**PROBLEM REQUIREMENTS:** Your job is to return each record exactly, minus any pictures.

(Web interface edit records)
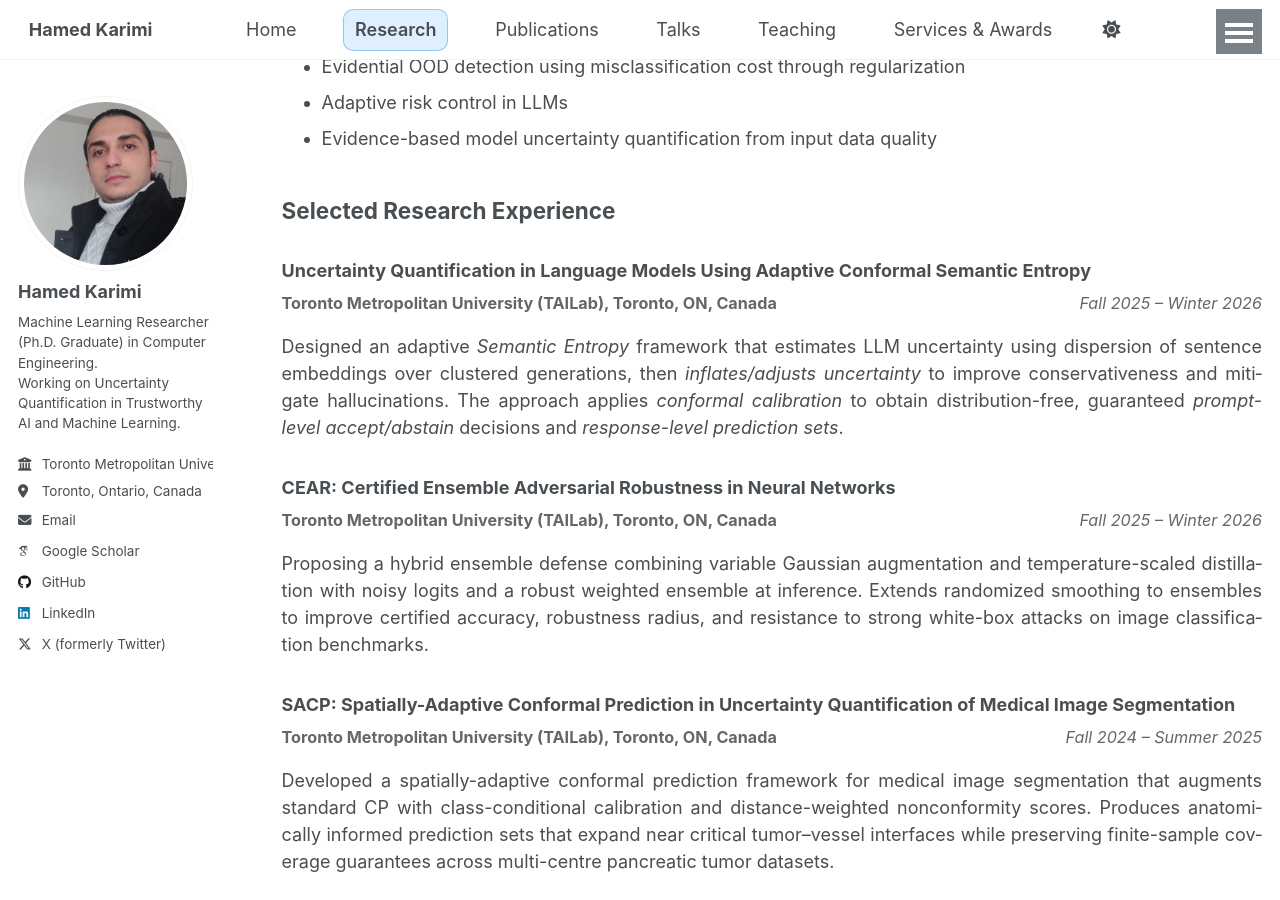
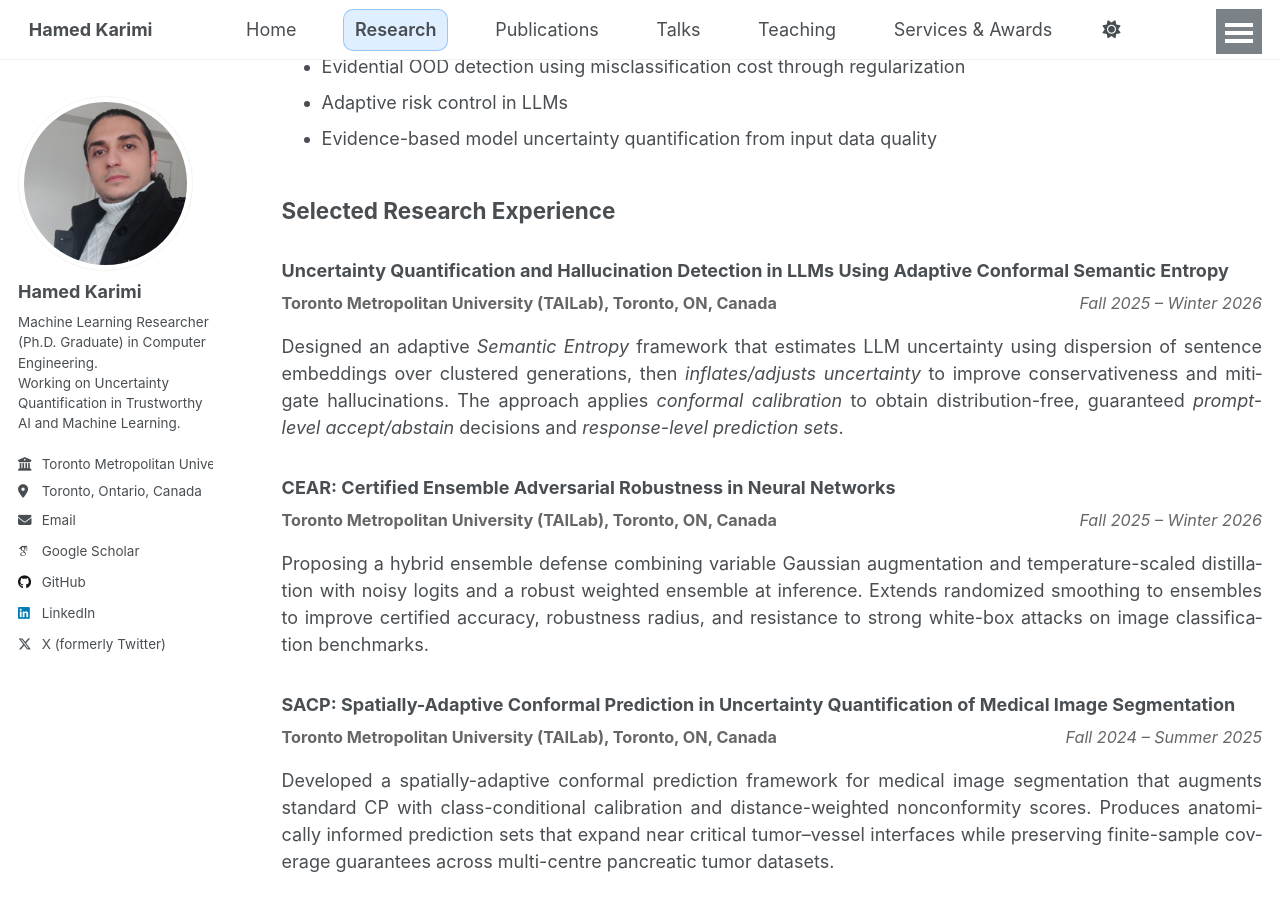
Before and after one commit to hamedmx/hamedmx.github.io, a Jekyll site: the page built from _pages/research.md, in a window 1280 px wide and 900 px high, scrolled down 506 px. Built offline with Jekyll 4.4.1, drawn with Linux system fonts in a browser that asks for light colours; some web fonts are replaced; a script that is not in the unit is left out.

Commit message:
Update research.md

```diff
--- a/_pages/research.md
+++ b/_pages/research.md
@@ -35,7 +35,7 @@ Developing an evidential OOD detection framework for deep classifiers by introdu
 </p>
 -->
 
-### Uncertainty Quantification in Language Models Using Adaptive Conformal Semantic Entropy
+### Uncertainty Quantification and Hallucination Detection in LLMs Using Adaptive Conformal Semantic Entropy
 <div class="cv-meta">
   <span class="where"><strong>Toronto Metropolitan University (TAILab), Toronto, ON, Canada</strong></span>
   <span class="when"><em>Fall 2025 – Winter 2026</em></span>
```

**WRITTEN SOLUTION:**
Before and after one commit to hamedmx/hamedmx.github.io, a Jekyll site: the page built from _pages/research.md, in a window 1280 px wide and 900 px high, scrolled down 506 px. Built offline with Jekyll 4.4.1, drawn with Linux system fonts in a browser that asks for light colours; some web fonts are replaced; a script that is not in the unit is left out.

Commit message:
Update research.md

```diff
--- a/_pages/research.md
+++ b/_pages/research.md
@@ -35,7 +35,7 @@ Developing an evidential OOD detection framework for deep classifiers by introdu
 </p>
 -->
 
-### Uncertainty Quantification in Language Models Using Adaptive Conformal Semantic Entropy
+### Uncertainty Quantification and Hallucination Detection in LLMs Using Adaptive Conformal Semantic Entropy
 <div class="cv-meta">
   <span class="where"><strong>Toronto Metropolitan University (TAILab), Toronto, ON, Canada</strong></span>
   <span class="when"><em>Fall 2025 – Winter 2026</em></span>
```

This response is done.